A word-for-word copy of the records is needed, with every picture left out.
[Start of Attachment]
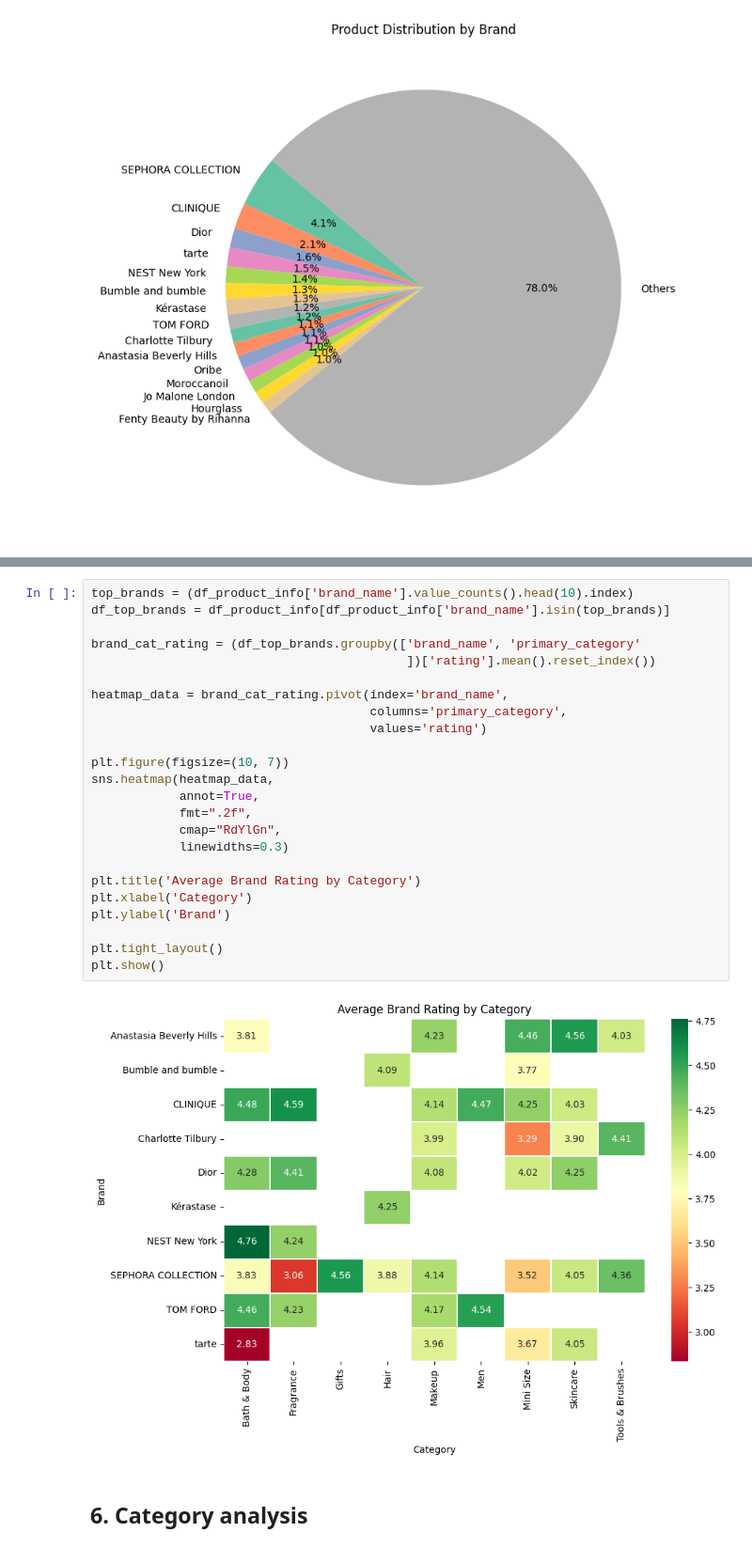
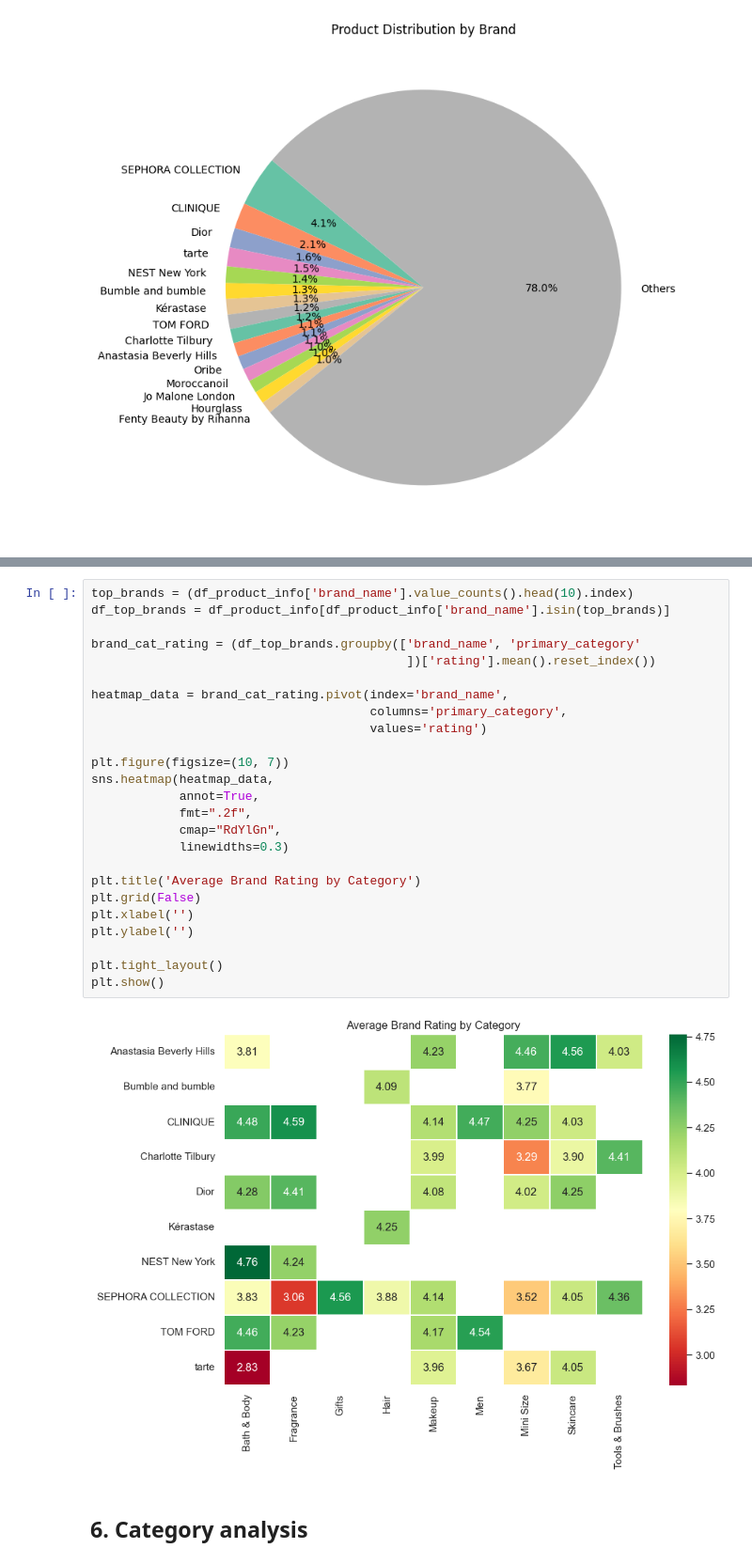
Before and after one commit to ccvetanska/SmartCosmetics, a Jupyter notebook: DataAnalysis.ipynb, the cells around one changed output, grey strips where cells are left out. Shown: that part at 94% size. Drawn from its saved outputs; the diff is of its cells as text.

```diff
--- a/DataAnalysis.ipynb
+++ b/DataAnalysis.ipynb
@@ -230,29 +219,30 @@ Passing `palette` without assigning `hue` is deprecated and will be removed in v
 # %%
 top_brands = (df_product_info['brand_name'].value_counts().head(10).index)
 df_top_brands = df_product_info[df_product_info['brand_name'].isin(top_brands)]
 
 brand_cat_rating = (df_top_brands.groupby(['brand_name', 'primary_category'
                                            ])['rating'].mean().reset_index())
 
 heatmap_data = brand_cat_rating.pivot(index='brand_name',
                                       columns='primary_category',
                                       values='rating')
 
 plt.figure(figsize=(10, 7))
 sns.heatmap(heatmap_data,
             annot=True,
             fmt=".2f",
             cmap="RdYlGn",
             linewidths=0.3)
 
 plt.title('Average Brand Rating by Category')
-plt.xlabel('Category')
-plt.ylabel('Brand')
+plt.grid(False)
+plt.xlabel('')
+plt.ylabel('')
 
 plt.tight_layout()
 plt.show()
 # %% [output]
-[figure, old version]
+[figure, new version]
 # %% [markdown]
 ## 6. Category analysis
 # %%
```
Also changed, not shown: parts of 10 cells of this notebook.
[End of Attachment]
EXERCISE SOLUTION:
Before and after one commit to ccvetanska/SmartCosmetics, a Jupyter notebook: DataAnalysis.ipynb, the cells around one changed output, grey strips where cells are left out. Shown: that part at 94% size. Drawn from its saved outputs; the diff is of its cells as text.

```diff
--- a/DataAnalysis.ipynb
+++ b/DataAnalysis.ipynb
@@ -230,29 +219,30 @@ Passing `palette` without assigning `hue` is deprecated and will be removed in v
 # %%
 top_brands = (df_product_info['brand_name'].value_counts().head(10).index)
 df_top_brands = df_product_info[df_product_info['brand_name'].isin(top_brands)]
 
 brand_cat_rating = (df_top_brands.groupby(['brand_name', 'primary_category'
                                            ])['rating'].mean().reset_index())
 
 heatmap_data = brand_cat_rating.pivot(index='brand_name',
                                       columns='primary_category',
                                       values='rating')
 
 plt.figure(figsize=(10, 7))
 sns.heatmap(heatmap_data,
             annot=True,
             fmt=".2f",
             cmap="RdYlGn",
             linewidths=0.3)
 
 plt.title('Average Brand Rating by Category')
-plt.xlabel('Category')
-plt.ylabel('Brand')
+plt.grid(False)
+plt.xlabel('')
+plt.ylabel('')
 
 plt.tight_layout()
 plt.show()
 # %% [output]
-[figure, old version]
+[figure, new version]
 # %% [markdown]
 ## 6. Category analysis
 # %%
```
Also changed, not shown: parts of 10 cells of this notebook.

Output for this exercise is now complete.